"Without talking with him, I'm not sure which direction to run with him," general manager Ken Williams told the Chicago Tribune. "His growth as a starter was stunted a couple of years ago. I want to hear from him where he sees himself. What we've seen is that guys have a lot more success if you put them in a position where their heart is or where they have confidence.
"If he wants to pursue starting, we may have to take a step back and afford him the opportunity to grow at Triple A. It's intriguing on both ends to think of the possibilities."
In the Mexican winter league, Sisco did work out of the bullpen and enjoyed some success.
"He threw the ball well in Mexico, and I think he's going to have a fine career," said Royals general manager Dayton Moore.
Trade opens more playing time for Gload: Ross Gload, acquired over the weekend by the Kansas City Royals from the Chicago White Sox, gives the Royals another much-needed option at first base.
"He's very versatile, he's an above-average first baseman, an above-average outfielder," Royals general manager Dayton Moore told the Kansas City Star. "He was in the situation there because of a lot of veteran players around, he was just not able to break away in the everyday lineup. But when he did get in there, he was able to contribute."
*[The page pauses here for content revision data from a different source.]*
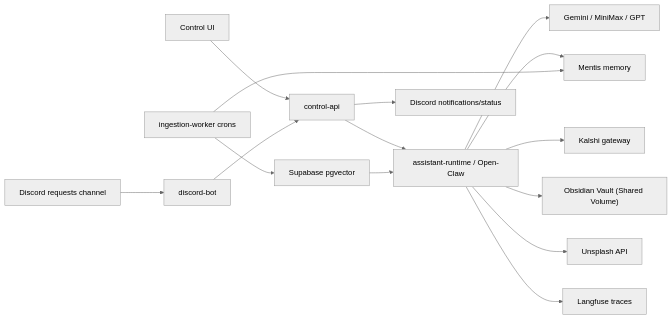
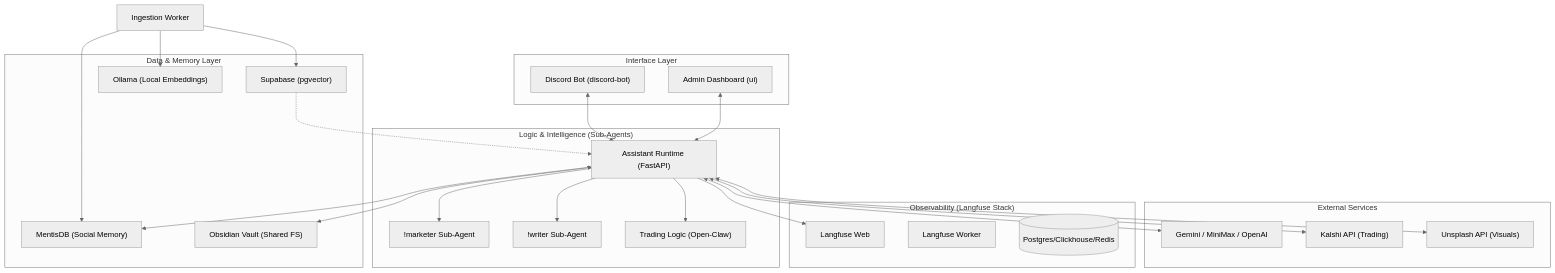
Before and after one commit to setohe0909/pc-agent: the diagram in docs/architecture.md, drawn with Mermaid (neutral theme). The commit also changed other lines of this file and 1 other file, not shown here.

Commit message:
docs: update architecture documentation and add !writer sub-agent controls to WikiView UI

````diff
--- a/docs/architecture.md
+++ b/docs/architecture.md
@@ -20,17 +7,52 @@
 ```mermaid
-flowchart LR
-  Discord["Discord requests channel"] --> Bot["discord-bot"]
-  UI["Control UI"] --> API["control-api"]
-  Bot --> API
-  API --> Assistant["assistant-runtime / Open-Claw"]
-  Assistant --> LLM["Gemini / MiniMax / GPT"]
-  Assistant --> Mentis["Mentis memory"]
-  Assistant --> Kalshi["Kalshi gateway"]
-  Assistant --> Obsidian["Obsidian Vault (Shared Volume)"]
-  Assistant --> Unsplash["Unsplash API"]
-  Assistant --> Langfuse["Langfuse traces"]
-  Worker["ingestion-worker crons"] --> Supabase["Supabase pgvector"]
-  Worker --> Mentis
-  Supabase --> Assistant
-  API --> DiscordOps["Discord notifications/status"]
+flowchart TD
+    subgraph "Interface Layer"
+        Discord["Discord Bot (discord-bot)"]
+        AdminUI["Admin Dashboard (ui)"]
+    end
+
+    subgraph "Logic & Intelligence (Sub-Agents)"
+        Runtime["Assistant Runtime (FastAPI)"]
+        Marketer["!marketer Sub-Agent"]
+        Writer["!writer Sub-Agent"]
+        Trader["Trading Logic (Open-Claw)"]
+        Runtime --> Marketer
+        Runtime --> Writer
+        Runtime --> Trader
+    end
+
+    subgraph "Data & Memory Layer"
+        Supabase["Supabase (pgvector)"]
+        Mentis["MentisDB (Social Memory)"]
+        Obsidian["Obsidian Vault (Shared FS)"]
+        Ollama["Ollama (Local Embeddings)"]
+    end
+
+    subgraph "External Services"
+        LLM["Gemini / MiniMax / OpenAI"]
+        Kalshi["Kalshi API (Trading)"]
+        Unsplash["Unsplash API (Visuals)"]
+    end
+
+    subgraph "Observability (Langfuse Stack)"
+        LF_Web["Langfuse Web"]
+        LF_Worker["Langfuse Worker"]
+        LF_DB[(Postgres/Clickhouse/Redis)]
+    end
+
+    %% Interactions
+    Discord <--> Runtime
+    AdminUI <--> Runtime
+    Runtime <--> LLM
+    Runtime <--> Mentis
+    Runtime <--> Obsidian
+    Runtime <--> Kalshi
+    Runtime <--> Unsplash
+    Runtime --> LF_Web
+    
+    %% Background Work
+    Worker["Ingestion Worker"] --> Supabase
+    Worker --> Ollama
+    Worker --> Mentis
+    Supabase -.-> Runtime
 ```
````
In 2006 with the Sox, Gload batted a career-best .327 in 77 games. Over parts of five big-league seasons, Gload has a career average of .298.
This story was not subject to the approval of Major League Baseball or its clubs.